Easily understandable. After all, Pauling at the time was approaching his 92nd birthday and had been filling research notebooks for nearly three-quarters of a century. Oregon State University's most famous graduate completed his first research notebook in 1921, one of the nearly 500,000 items he gave to the university which now are housed in the Special Collections area of The Valley Library.
Those notebooks are among some of the most prized items in the collection, because they include his theories and experimentation on some of the most important scientific discoveries of the 20th century, including the nature of the chemical bond, quantum mechanics, the benefits of vitamin C and micronutrients, and the causes of sickle cell anemia and other diseases.
Pauling continued writing and experimenting until just months before his death in the summer of 1994, though the entries in his final research notebook became shorter and less detailed. He began that final notebook in October of 1991 and made the last entry on Jan. 23, 1994, about six months before he died. Among the entries:
The final notebook, in one sense, is classic Pauling, said Ramesh Krishnamurthy, project director for the Ava Helen and Linus Pauling Papers.
"One of the hallmarks of Pauling's career is his amazing versatility," Krishnamurthy said. "Not only was he a scientist and a peace activist, he contributed to many interdisciplinary fields - physical chemistry, molecular biology, crystallography, orthomolecular medicine, cancer research and numerous other sub-disciplines.
"In his final notebook, he was exploring fusion energy, cures for cancer, and intervention for heart attack and stroke patients, not to mention his work with vitamin C," Krishnamurthy added. "There were few challenges he would not attempt."

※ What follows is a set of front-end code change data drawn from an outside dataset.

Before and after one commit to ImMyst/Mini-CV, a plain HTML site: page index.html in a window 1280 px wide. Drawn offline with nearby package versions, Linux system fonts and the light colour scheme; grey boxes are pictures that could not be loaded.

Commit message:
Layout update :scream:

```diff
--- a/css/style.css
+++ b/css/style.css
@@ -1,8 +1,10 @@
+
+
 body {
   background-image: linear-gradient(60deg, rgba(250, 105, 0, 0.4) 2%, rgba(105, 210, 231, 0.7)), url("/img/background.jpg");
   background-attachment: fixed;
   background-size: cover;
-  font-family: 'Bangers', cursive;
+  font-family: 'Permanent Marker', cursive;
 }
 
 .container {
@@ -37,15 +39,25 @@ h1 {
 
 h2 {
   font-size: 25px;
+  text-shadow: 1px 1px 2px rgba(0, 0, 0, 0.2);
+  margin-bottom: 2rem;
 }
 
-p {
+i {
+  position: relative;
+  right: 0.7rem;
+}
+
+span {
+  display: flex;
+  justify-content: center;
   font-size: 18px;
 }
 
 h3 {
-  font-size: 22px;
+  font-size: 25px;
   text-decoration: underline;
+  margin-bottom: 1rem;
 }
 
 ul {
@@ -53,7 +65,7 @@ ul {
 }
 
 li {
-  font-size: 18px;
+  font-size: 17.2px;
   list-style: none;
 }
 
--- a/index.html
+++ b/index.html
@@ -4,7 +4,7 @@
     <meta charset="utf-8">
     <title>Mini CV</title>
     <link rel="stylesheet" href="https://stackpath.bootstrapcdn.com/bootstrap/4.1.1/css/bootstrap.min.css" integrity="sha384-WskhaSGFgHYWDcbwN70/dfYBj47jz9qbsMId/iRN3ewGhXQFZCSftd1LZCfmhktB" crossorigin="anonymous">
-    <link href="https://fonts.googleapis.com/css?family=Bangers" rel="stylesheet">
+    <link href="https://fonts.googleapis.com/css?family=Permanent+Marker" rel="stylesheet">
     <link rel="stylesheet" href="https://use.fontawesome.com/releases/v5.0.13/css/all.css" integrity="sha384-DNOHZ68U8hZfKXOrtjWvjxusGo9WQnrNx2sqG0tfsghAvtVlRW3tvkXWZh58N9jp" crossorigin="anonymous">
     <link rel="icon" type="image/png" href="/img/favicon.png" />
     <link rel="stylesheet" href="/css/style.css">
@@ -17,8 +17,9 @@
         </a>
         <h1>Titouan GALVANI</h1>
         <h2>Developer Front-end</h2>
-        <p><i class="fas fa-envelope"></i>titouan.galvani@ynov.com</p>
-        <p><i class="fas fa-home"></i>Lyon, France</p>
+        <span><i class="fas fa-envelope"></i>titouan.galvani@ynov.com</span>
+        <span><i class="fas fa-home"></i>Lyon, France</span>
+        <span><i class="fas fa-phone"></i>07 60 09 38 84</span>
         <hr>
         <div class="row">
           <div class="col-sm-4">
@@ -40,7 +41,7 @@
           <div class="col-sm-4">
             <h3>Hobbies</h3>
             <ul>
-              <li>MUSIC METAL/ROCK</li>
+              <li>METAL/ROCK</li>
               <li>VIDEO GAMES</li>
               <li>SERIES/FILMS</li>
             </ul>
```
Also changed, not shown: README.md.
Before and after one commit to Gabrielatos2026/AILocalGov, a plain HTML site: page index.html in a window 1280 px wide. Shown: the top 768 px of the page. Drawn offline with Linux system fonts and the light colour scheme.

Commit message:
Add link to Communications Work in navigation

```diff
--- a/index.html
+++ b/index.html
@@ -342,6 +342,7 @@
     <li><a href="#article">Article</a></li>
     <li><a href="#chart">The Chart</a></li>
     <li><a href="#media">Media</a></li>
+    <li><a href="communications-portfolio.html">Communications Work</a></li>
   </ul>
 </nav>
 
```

Linus Pauling died on Aug. 19, 1994, at the age of 93.
Click photos to see a full-size version. Right click and save image to download.
Ramesh Krishnamurthy, 541-737-2810